> Activity
The answer should match the entries that follow exactly, except that no image appears in it.

● ● ● ● ●

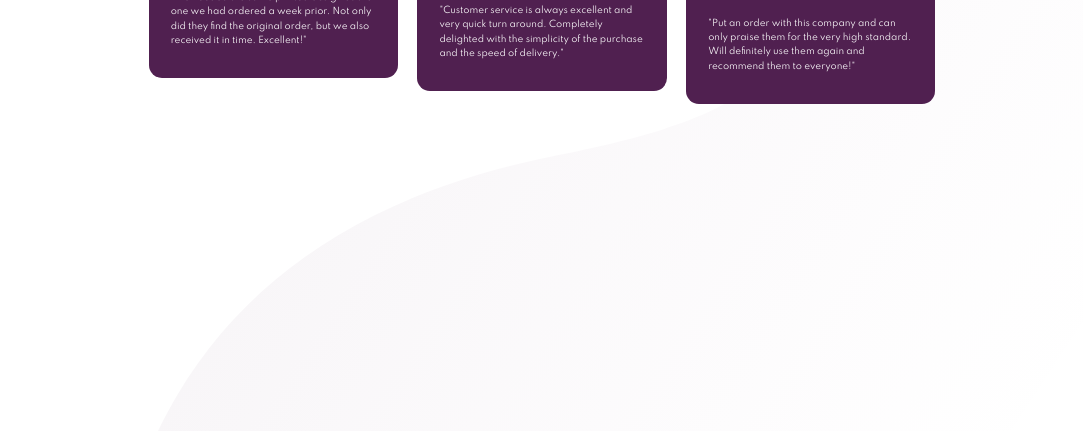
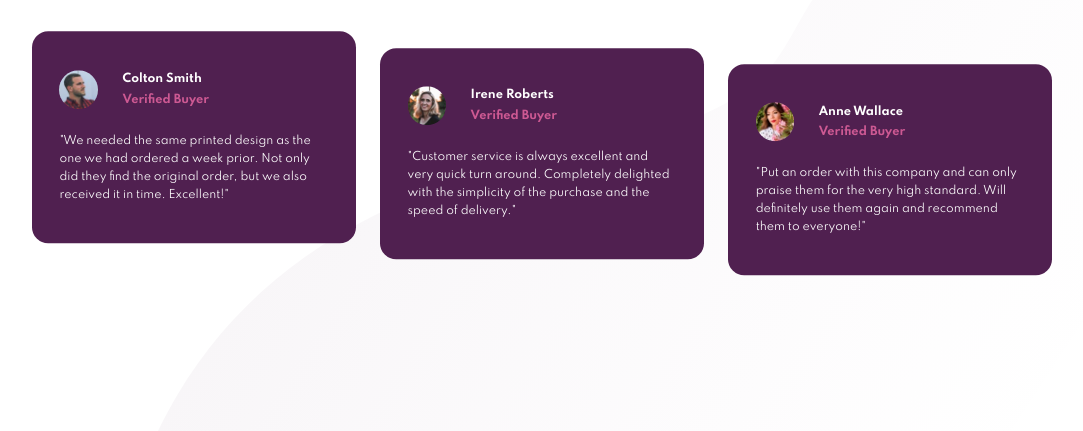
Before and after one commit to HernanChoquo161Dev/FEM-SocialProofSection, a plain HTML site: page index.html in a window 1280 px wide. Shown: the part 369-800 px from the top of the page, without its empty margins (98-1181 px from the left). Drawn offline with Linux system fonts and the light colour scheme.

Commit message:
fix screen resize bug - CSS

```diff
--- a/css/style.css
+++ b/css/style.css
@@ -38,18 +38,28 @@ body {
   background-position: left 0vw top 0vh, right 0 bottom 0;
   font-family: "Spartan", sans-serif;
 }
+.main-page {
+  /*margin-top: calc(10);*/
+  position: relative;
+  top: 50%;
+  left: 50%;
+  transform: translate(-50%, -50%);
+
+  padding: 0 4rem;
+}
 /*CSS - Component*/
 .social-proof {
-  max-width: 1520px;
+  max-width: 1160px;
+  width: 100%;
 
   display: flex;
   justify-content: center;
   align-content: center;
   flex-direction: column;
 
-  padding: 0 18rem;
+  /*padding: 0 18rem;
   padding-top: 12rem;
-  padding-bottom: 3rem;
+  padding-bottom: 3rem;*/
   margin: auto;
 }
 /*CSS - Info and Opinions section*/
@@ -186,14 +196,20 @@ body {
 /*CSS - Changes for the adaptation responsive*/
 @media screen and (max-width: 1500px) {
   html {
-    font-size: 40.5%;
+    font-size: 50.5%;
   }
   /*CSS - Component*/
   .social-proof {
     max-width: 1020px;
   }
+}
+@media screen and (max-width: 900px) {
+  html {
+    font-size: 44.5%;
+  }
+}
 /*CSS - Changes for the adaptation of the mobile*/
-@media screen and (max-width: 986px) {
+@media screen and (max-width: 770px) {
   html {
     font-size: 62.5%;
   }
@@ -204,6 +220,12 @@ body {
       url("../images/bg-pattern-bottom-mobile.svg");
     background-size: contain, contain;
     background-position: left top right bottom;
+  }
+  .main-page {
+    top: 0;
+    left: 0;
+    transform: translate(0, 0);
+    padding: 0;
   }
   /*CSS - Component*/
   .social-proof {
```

● ● ● ● ●

> Task answer
Before and after one commit to HernanChoquo161Dev/FEM-SocialProofSection, a plain HTML site: page index.html in a window 1280 px wide. Shown: the part 369-800 px from the top of the page, without its empty margins (98-1181 px from the left). Drawn offline with Linux system fonts and the light colour scheme.

Commit message:
fix screen resize bug - CSS

```diff
--- a/css/style.css
+++ b/css/style.css
@@ -38,18 +38,28 @@ body {
   background-position: left 0vw top 0vh, right 0 bottom 0;
   font-family: "Spartan", sans-serif;
 }
+.main-page {
+  /*margin-top: calc(10);*/
+  position: relative;
+  top: 50%;
+  left: 50%;
+  transform: translate(-50%, -50%);
+
+  padding: 0 4rem;
+}
 /*CSS - Component*/
 .social-proof {
-  max-width: 1520px;
+  max-width: 1160px;
+  width: 100%;
 
   display: flex;
   justify-content: center;
   align-content: center;
   flex-direction: column;
 
-  padding: 0 18rem;
+  /*padding: 0 18rem;
   padding-top: 12rem;
-  padding-bottom: 3rem;
+  padding-bottom: 3rem;*/
   margin: auto;
 }
 /*CSS - Info and Opinions section*/
@@ -186,14 +196,20 @@ body {
 /*CSS - Changes for the adaptation responsive*/
 @media screen and (max-width: 1500px) {
   html {
-    font-size: 40.5%;
+    font-size: 50.5%;
   }
   /*CSS - Component*/
   .social-proof {
     max-width: 1020px;
   }
+}
+@media screen and (max-width: 900px) {
+  html {
+    font-size: 44.5%;
+  }
+}
 /*CSS - Changes for the adaptation of the mobile*/
-@media screen and (max-width: 986px) {
+@media screen and (max-width: 770px) {
   html {
     font-size: 62.5%;
   }
@@ -204,6 +220,12 @@ body {
       url("../images/bg-pattern-bottom-mobile.svg");
     background-size: contain, contain;
     background-position: left top right bottom;
+  }
+  .main-page {
+    top: 0;
+    left: 0;
+    transform: translate(0, 0);
+    padding: 0;
   }
   /*CSS - Component*/
   .social-proof {
```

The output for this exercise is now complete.